Botnets: These are a collection of software robots, or 'bots', that operate as an army of infected computers (also known as ‘zombies'). They are remotely controlled by the virus creator. Often users are infected without even knowing about it. If you are infected by a botnet virus, your computer will send spam emails with viruses attached to your contact list or be used as part of a denial of service attack against other systems.
DDoS attacks: A distributed denial-of-service (DDoS) attack occurs when a malicious user gets a network of zombie computers to sabotage a specific website or server. The attack happens when the malicious user tells all the zombie computers to contact a specific website or server over and over again. That increase in the volume of traffic overloads the website or server causing it to be slow for legitimate users, sometimes to the point that the website or server shuts down completely. It could be possible for malicious users to use your computer in one of these attacks.
Malware infection: Malware is one of the more common ways to infiltrate or damage your computer via computer viruses, worms, Trojan horses, spyware, and adware. These viruses are often used to intimidate you with scareware, which is usually a pop-up message that tells you your computer has a security problem or other false information. You could also lose all your information due to an attack on your hard drive, have your files altered, or your sensitive information stolen.

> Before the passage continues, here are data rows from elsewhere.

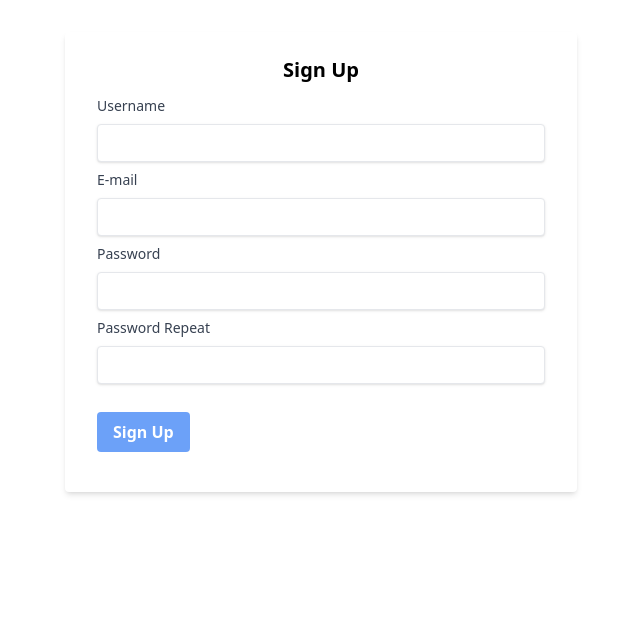
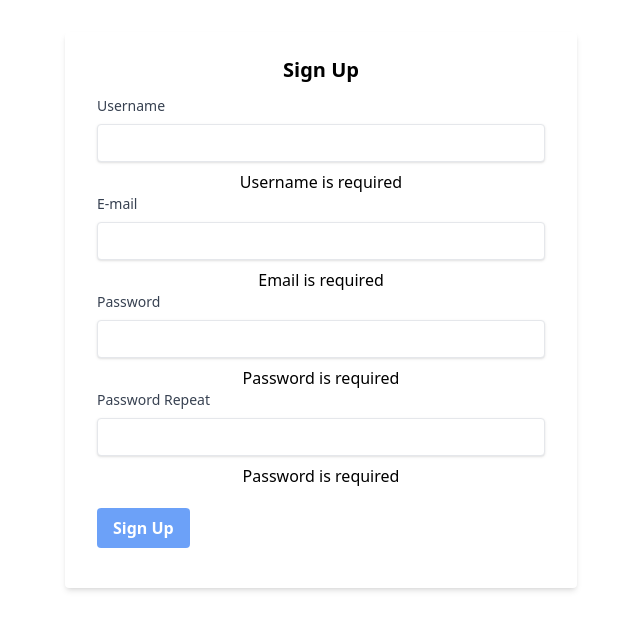
Before and after one commit to AndreSDS/react-tdd, a React (Vite) app: page / in a window 1280 px wide. Shown: the top 630 px of the page, without its empty margins (319-959 px from the left). Built offline with nearby package versions, Linux system fonts and the light colour scheme; what miragejs would draw is missing.

Commit message:
improving tests

```diff
--- a/src/Pages/SignUp/index.tsx
+++ b/src/Pages/SignUp/index.tsx
@@ -17,7 +17,14 @@ export const SignUp = () => {
     password: "",
     password_repeat: "",
   });
+  const [errors, setErrors] = useState({
+    username: "Username is required",
+    email: "Email is required",
+    password: "Password is required",
+  });
+
   const [loading, setLoading] = useState(false);
+  const [signUpSuccess, setSignUpSuccess] = useState(false);
 
   const onChangeInputValue = (e: ChangeEvent<HTMLInputElement> | undefined) => {
     if (e) {
@@ -42,12 +49,24 @@ export const SignUp = () => {
 
     setLoading(true);
 
+    try {
       await api.post("/users", body);
+      setSignUpSuccess(true);
+    } catch (error) {
+      const errors: any = error;
+      if (errors.response.status === 400) {
+        setErrors({ ...errors.response.data.errors });
+      }
+      setLoading(false);
+    }
   };
 
   return (
+    <>
       <div className="w-full max-w-lg mx-auto flex">
+        {!signUpSuccess && (
           <form
+            data-testid="sign-up-form"
             onSubmit={onSubmit}
             className="grow bg-white shadow-md rounded px-8 py-6"
           >
@@ -64,6 +83,7 @@ export const SignUp = () => {
                 name="username"
                 onChange={onChangeInputValue}
               />
+              <span className="error">{errors.username}</span>
 
               <label htmlFor="email" className="label">
                 E-mail
@@ -75,6 +95,7 @@ export const SignUp = () => {
                 name="email"
                 onChange={onChangeInputValue}
               />
+              <span className="error">{errors.email}</span>
 
               <label htmlFor="password" className="label">
                 Password
@@ -86,6 +107,9 @@ export const SignUp = () => {
                 name="password"
                 onChange={onChangeInputValue}
               />
+              {errors.password && (
+                <span className="error">{errors.password}</span>
+              )}
 
               <label htmlFor="password_repeat" className="label">
                 Password Repeat
@@ -97,9 +121,16 @@ export const SignUp = () => {
                 name="password_repeat"
                 onChange={onChangeInputValue}
               />
+              {errors.password && (
+                <span className="error">{errors.password}</span>
+              )}
 
               <button
-            className={disableButton || loading ? "disabled:opacity-75 button" : "button"}
+                className={
+                  disableButton || loading
+                    ? "disabled:opacity-75 button"
+                    : "button"
+                }
                 disabled={disableButton || loading}
                 type="submit"
               >
@@ -113,6 +144,17 @@ export const SignUp = () => {
               </button>
             </div>
           </form>
+        )}
+
+        {signUpSuccess && (
+          <div
+            className="w-full p-4 mb-4 mt-4 text-sm text-green-700 bg-green-100 rounded-lg dark:bg-green-200 dark:text-green-800"
+            role="alert"
+          >
+            Please check your email to activate your account
           </div>
+        )}
+      </div>
+    </>
   );
 };
--- a/src/service/server.ts
+++ b/src/service/server.ts
@@ -1,4 +1,4 @@
-import { createServer, Model } from "miragejs";
+import { createServer, Model, Response } from "miragejs";
 import { IUser } from "../interfaces/user";
 
 export function createMockServer() {
@@ -43,8 +43,23 @@ export function createMockServer() {
 
       this.post("/users", (schema, request) => {
         let data = JSON.parse(request.requestBody);
-        schema.db.users.insert(data);
-        return null;
+        const { username, email, password } = data;
+
+        if (username && email && password) {
+          return schema.db.users.insert(data);
+        } else {
+          return new Response(
+            400,
+            {},
+            {
+              errors: {
+                username: "Username is required",
+                email: "Email is required",
+                password: "Password is required",
+              },
+            }
+          );
+        }
       });
     },
   });
```
Also changed, not shown: 1 other file (tests, documents, lock files or other folders). Lines whose indentation alone changed are shown as unchanged.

Ransomware: A type of advanced malware that is rising in significance, ransomware extorts users to pay a sum of money in order to regain control over their operating system/private files. Payment to the cybercriminal is typically made with an untraceable cryptocurrency such as Bitcoin.
Phishing: A method most often used by cyber criminals because it's easy to execute and can produce the results they're looking for with very little effort. It is basically fake emails, text messages and websites created to look like they're from authentic companies. They're sent by criminals to steal personal and financial information from you. This is also known as “spoofing”. This can trick you into giving them information by asking you to update, validate or confirm your account. It is often presented in a manner than seems official and intimidating, to encourage you to take action and will provide cyber criminals with your username and passwords so that they can access your accounts (your online bank account, shopping accounts, etc.) and steal your credit card numbers.

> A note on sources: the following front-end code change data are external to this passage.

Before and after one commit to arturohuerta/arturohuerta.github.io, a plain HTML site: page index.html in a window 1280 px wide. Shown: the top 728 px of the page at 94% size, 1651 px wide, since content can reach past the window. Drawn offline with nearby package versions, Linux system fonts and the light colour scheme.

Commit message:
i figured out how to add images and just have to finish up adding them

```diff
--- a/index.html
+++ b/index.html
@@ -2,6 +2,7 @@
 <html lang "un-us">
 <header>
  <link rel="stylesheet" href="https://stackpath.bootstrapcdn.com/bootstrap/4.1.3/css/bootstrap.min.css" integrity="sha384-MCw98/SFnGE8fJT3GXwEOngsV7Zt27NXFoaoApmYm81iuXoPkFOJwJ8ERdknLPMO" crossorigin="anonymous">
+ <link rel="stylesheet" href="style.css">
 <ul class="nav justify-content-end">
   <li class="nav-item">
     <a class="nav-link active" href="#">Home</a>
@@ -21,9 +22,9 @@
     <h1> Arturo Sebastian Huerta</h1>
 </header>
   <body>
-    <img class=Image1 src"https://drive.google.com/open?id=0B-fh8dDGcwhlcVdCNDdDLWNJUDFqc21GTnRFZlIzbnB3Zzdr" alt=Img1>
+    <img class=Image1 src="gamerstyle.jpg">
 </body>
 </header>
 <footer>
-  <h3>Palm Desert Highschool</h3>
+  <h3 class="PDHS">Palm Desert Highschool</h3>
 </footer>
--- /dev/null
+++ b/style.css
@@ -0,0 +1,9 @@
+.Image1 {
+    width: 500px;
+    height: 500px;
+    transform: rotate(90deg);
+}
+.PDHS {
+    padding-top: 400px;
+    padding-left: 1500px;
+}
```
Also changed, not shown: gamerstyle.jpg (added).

Just a few reasons of why people create computer viruses…
It depends on who created the virus. Most are made by criminals for financial gain. Ransomware or phishing attacks are usually of this type. Some are made by hackers just because they can (as an intellectual challenge to see who will detect the new virus and fix it) and some are made by governments (the best example being the now infamous Stuxnet worm that was created by the US and Israeli governments to target Iranian nuclear facilities and which caused their centrifuges to self destruct).

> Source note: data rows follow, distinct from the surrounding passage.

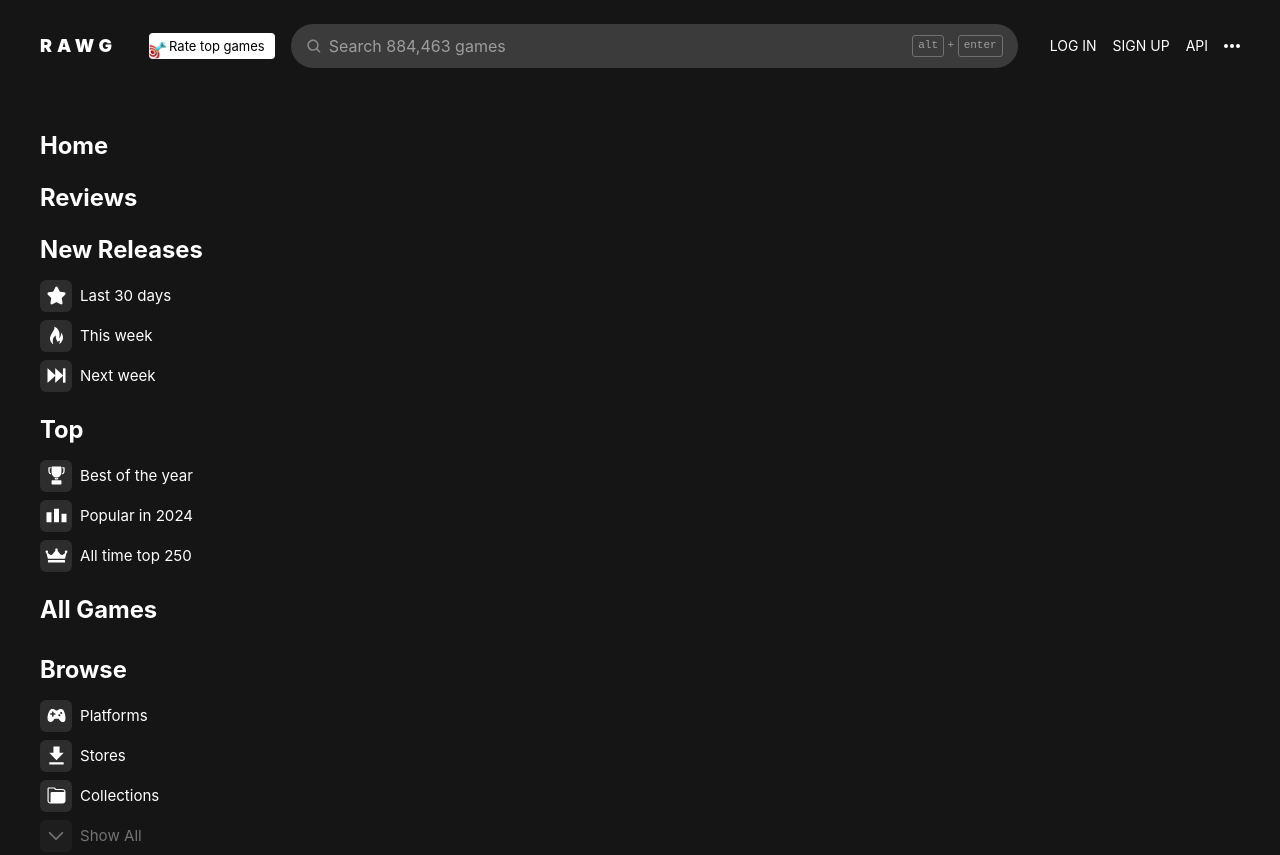
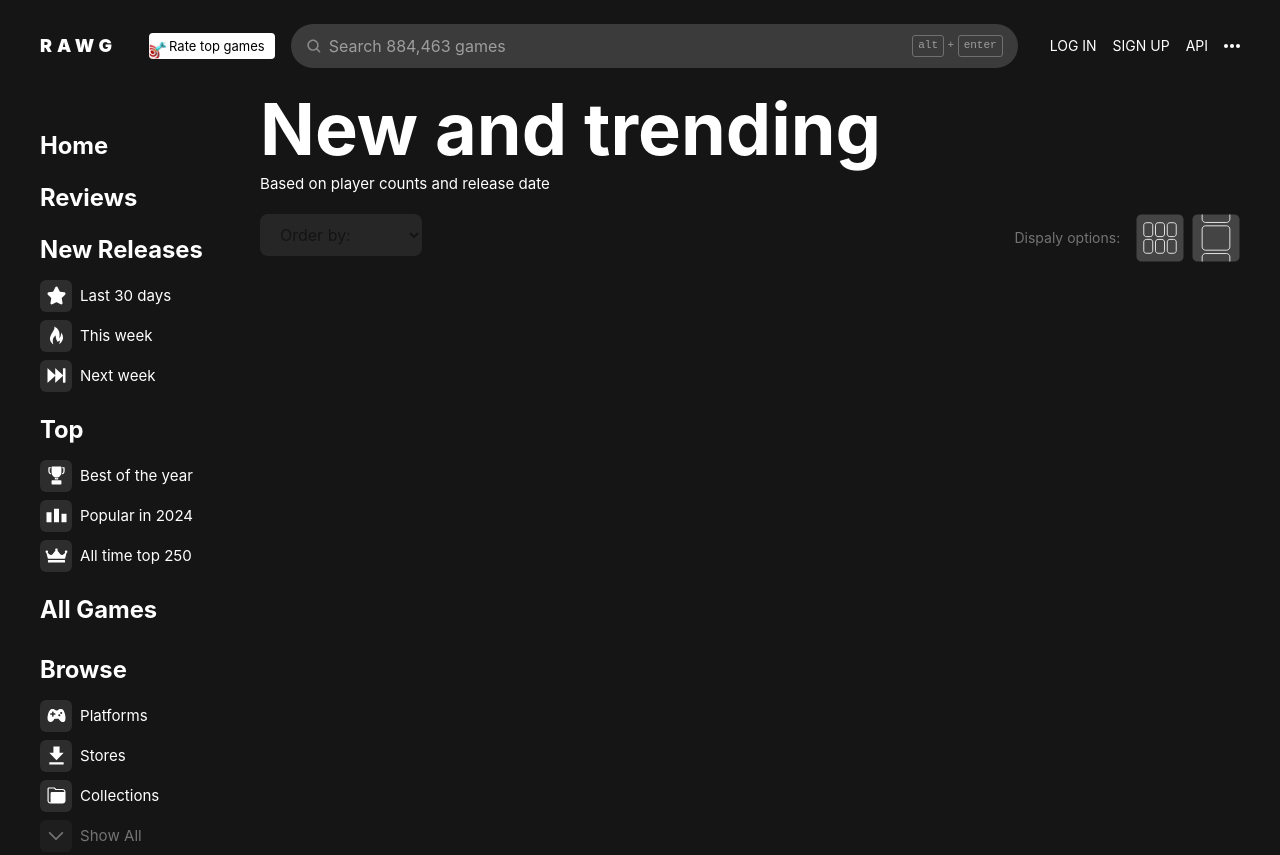
Before and after one commit to matvii-bosyi/PixelHub, a website: page project/src/index.html in a window 1280 px wide. Shown: the top 855 px of the page. Drawn offline with Linux system fonts and the light colour scheme.

Commit message:
17.04 (17.04)

```diff
--- a/project/src/css/style.css
+++ b/project/src/css/style.css
@@ -4,6 +4,7 @@
 	font-family: -apple-system, BlinkMacSystemFont, Segoe UI, Roboto, Oxygen,
 		Ubuntu, Cantarell, Open Sans, Helvetica Neue, sans-serif;
 	background-color: #151515;
+	letter-spacing: 0;
 }
 
 .wrapper {
--- a/project/src/index.html
+++ b/project/src/index.html
@@ -8,57 +8,90 @@
 	<link rel="icon" href="./img/siteIcon.png" sizes="96x96" type="image/png" />
 </head>
 <body>
-	<div class="wrapper">
-		<div class="container">
-			<header class="flex items-center py-[24px]">
-				<a class="text-[18px] font-[900] tracking-[5px] leading-[18px] text-white mr-[32px]" href='./index.html'>
+	<div class='wrapper'>
+		<div class='container'>
+			<header class='flex items-center py-[24px]'>
+				<a class='text-[18px] font-[900] tracking-[5px] leading-[18px] text-white mr-[32px]' href='./index.html'>
 					RAWG
 				</a>
 
-				<a class="bg-white relative rounded-[4px] py-[6px] pr-[10px] pl-[20px] text-[13px] leading-[14px] tracking-[0] mr-[16px]" href='https://rawg.io/rate/thebest'>
-					<img class="absolute left-0 bottom-0 w-[18px] h-[18px]" src="./img/darts.png" alt="">
+				<a class='bg-white relative rounded-[4px] py-[6px] pr-[10px] pl-[20px] text-[13px] leading-[14px] tracking-[0] mr-[16px]' href='https://rawg.io/rate/thebest'>
+					<img class='absolute left-0 bottom-0 w-[18px] h-[18px]' src="./img/darts.png" alt="">
 					Rate top games
 				</a>
 
-				<div class="search-box flex relative items-center bg-[#3b3b3b] rounded-full py-[15px] h-[44px] min-w-[470px] transition-colors mr-[32px] flex-1" id="searchBox">
-					<img class="search-icon w-[14px] h-[14px] ml-[16px] mr-[8px]" src="./img/svg/searchIcon.svg" alt="site icon" />
-					<input class="search-input text-white outline-0 flex-1" type="text" id="searchInput" placeholder="Search 884,463 games">
-					<div class="key-hint font-[monospace] flex items-center text-[#ffffff80] gap-[3.5px] mr-[15px] text-[11px] leading-[13.2px] group-hover:hidden group-focus-within:hidden">
-						<span class="border-[1px] border-[#707070] border-solid rounded-[3px] py-[3px] px-[5px]">alt</span>
+				<div class='search-box flex relative items-center bg-[#3b3b3b] rounded-full py-[15px] h-[44px] min-w-[470px] transition-colors mr-[32px] flex-1' id='searchBox'>
+					<img class='search-icon w-[14px] h-[14px] ml-[16px] mr-[8px]' src="./img/svg/searchIcon.svg" alt="site icon" />
+					<input class='search-input text-white outline-0 flex-1' type="text" id='searchInput' placeholder="Search 884,463 games">
+					<div class='key-hint font-[monospace] flex items-center text-[#ffffff80] gap-[3.5px] mr-[15px] text-[11px] leading-[13.2px] group-hover:hidden group-focus-within:hidden'>
+						<span class='border-[1px] border-[#707070] border-solid rounded-[3px] py-[3px] px-[5px]'>alt</span>
 						<span>+</span>
-						<span class="border-[1px] border-[#707070] border-solid rounded-[3px] py-[3px] px-[5px]">enter</span>
+						<span class='border-[1px] border-[#707070] border-solid rounded-[3px] py-[3px] px-[5px]'>enter</span>
 					</div>
-					<button id="searchClear" class="clear-btn w-[22px] h-[22px] mr-[5px] hidden absolute right-0 text-white cursor-pointer" type="button">
-						<img class="w-[10px] h-[10px] m-[6px]" src="./img/svg/cross.svg" alt="">
+					<button id='searchClear' class='clear-btn w-[22px] h-[22px] mr-[5px] hidden absolute right-0 text-white cursor-pointer' type="button">
+						<img class='w-[10px] h-[10px] m-[6px]' src="./img/svg/cross.svg" alt="">
 					</button>
 				</div>
 
-				<div class="flex items-center gap-[16px]">
-					<a class="headerLink" href="#">log in</a>
-					<a class="headerLink" href="#">sign up</a>
-					<a class="headerLink" href="#">api</a>
-					<div class="flex gap-[2px]">
-						<div class="w-[4px] h-[4px] bg-white rounded-full"></div>
-						<div class="w-[4px] h-[4px] bg-white rounded-full"></div>
-						<div class="w-[4px] h-[4px] bg-white rounded-full"></div>
+				<div class='flex items-center gap-[16px]'>
+					<a class='headerLink' href="#">log in</a>
+					<a class='headerLink' href="#">sign up</a>
+					<a class='headerLink' href="#">api</a>
+					<div class='flex gap-[2px]'>
+						<div class='w-[4px] h-[4px] bg-white rounded-full'></div>
+						<div class='w-[4px] h-[4px] bg-white rounded-full'></div>
+						<div class='w-[4px] h-[4px] bg-white rounded-full'></div>
 					</div>
 				</div>
 			</header>
-			<div class="content">
-				<aside>
-					<div class="flex flex-col gap-[24px] pt-[39.5px] pb-[24px]">
+			<div class='content flex w-[100%]'>
+				<aside class='max-w-[220px] min-w-[220px]'>
+					<div class='flex flex-col gap-[24px] pt-[39.5px] pb-[24px]'>
 						<div>
-							<a class="asideTitle asideTitleLink" href="">Home</a>
+							<a class='asideTitle asideTitleLink' href="">Home</a>
 						</div>
 
 						<div>
-							<a class="asideTitle asideTitleLink" href="">Reviews</a>
+							<a class='asideTitle asideTitleLink' href="">Reviews</a>
 						</div>
 
-						<div id="asideBlocksContainer"></div>
+						<div id='asideBlocksContainer'></div>
 					</div>
 				</aside>
-				<main></main>
+				<main class='flex-1'>
+					<div class='flex flex-col gap-[20.5px]'>
+						<div class=''>
+							<h2 class='text-white text-[72px] font-[700] leading-[74px] tracking-[0]'>New and trending</h2>
+							<p class='asideText mt-[8px]'>Based on player counts and release date</p>
+						</div>
+						<div class='flex justify-between'>
+							<div class='customSelect'>
+								<select class='px-[16px] py-[10px] bg-white opacity-[0.07] rounded-[8px]'>
+									<option value="0"><p class='text-white text-[13px] font-[400] leading-[16.8px]'>Order by: <span class='text-[13.7px] font-[700]' id=''></span></p></option>
+									<option value="1">Relevance</option>
+									<option value="2">Date added</option>
+									<option value="3">Name</option>
+									<option value="4">Release date</option>
+									<option value="5">Popularity</option>
+									<option value="6">Average rating</option>
+								</select>
+							</div>
+
+							<div class='flex items-center gap-[15.8px]''>
+								<p class='text-[14px] font-[400] text-white opacity-40'>Dispaly options:</p>
+								<div class='flex gap-[8px]'>
+									<div class='w-[48px] h-[48px] displayActive'>
+										<img class='w-[100%] h-[100%]' src="./img/svg/display1.svg" alt="">
+									</div>
+									<div class='w-[48px] h-[48px]'>
+										<img class='w-[100%] h-[100%]' src="./img/svg/display2.svg" alt="">
+									</div>
+								</div>
+							</div>
+						</div>
+					</div>
+					<div id='gamesContainer' class='gamesContainer'></div>
+				</main>
 			</div>
 		</div>
 	</div>
```
Also changed, not shown: project/src/img/svg/display1.svg (added), project/src/img/svg/display2.svg (added), project/src/output.css.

Shopping for a decent anti-malware software? Find out the main differences between each provider.
Yes, there are huge differences between the different offers. Some are better for Mac computers and some are only for Mac computers. Some support iOS and some only Windows. Some have better firewalls than others. There are those with lots of added features such as password managers, parental controls and gaming modes and those that only offer anti malware features but really good ones at that. Some are more user friendly than others, some are lighter on system resources and some offer packages for many devices at a decent price. That is where we come in – to help you make sense of it all!
No, a free antivirus program does not provide adequate protection for your needs
As with most things - you get what you pay for - and in the case of antivirus software, this is definitely true.
Free antivirus programs do offer better protection than having no antivirus program at all, and may be sufficient Internet security for some people.
But when it comes to proper protection, the results of AV-Test and other leading cyber security laboratories have proven that in the long run, free antivirus programs by and large score way less well than their paid alternatives. Our own experience has shown that even though free Internet antivirus programs are successful at fending off some threats, they tend to lack vital protection in key areas such as ransomware protection and anti-spyware. They also have no extra features, poor customer support, and can be quite annoying in their attempt to upsell you to the paid version.
Whether or not one of these issues is a deal breaker for you probably depends on what you use your computer for, how important your personal information is to you, and what your personal financial situation is.
We spend so many hours and such a vital part of our lives online, and yet quite a few people are still reluctant to pay the small cost of proper antivirus protection. The results speak for themselves: The total cost for cybercrime committed globally has added up to over $1 trillion dollars in 2018! Cyber crime is now becoming more profitable than the global trade in illegal drugs.
Don’t become a victim of ransomware, phishing or other malicious attacks – protect yourself now! Our antivirus recommendations & ratings will help you find the perfect protection for all your devices.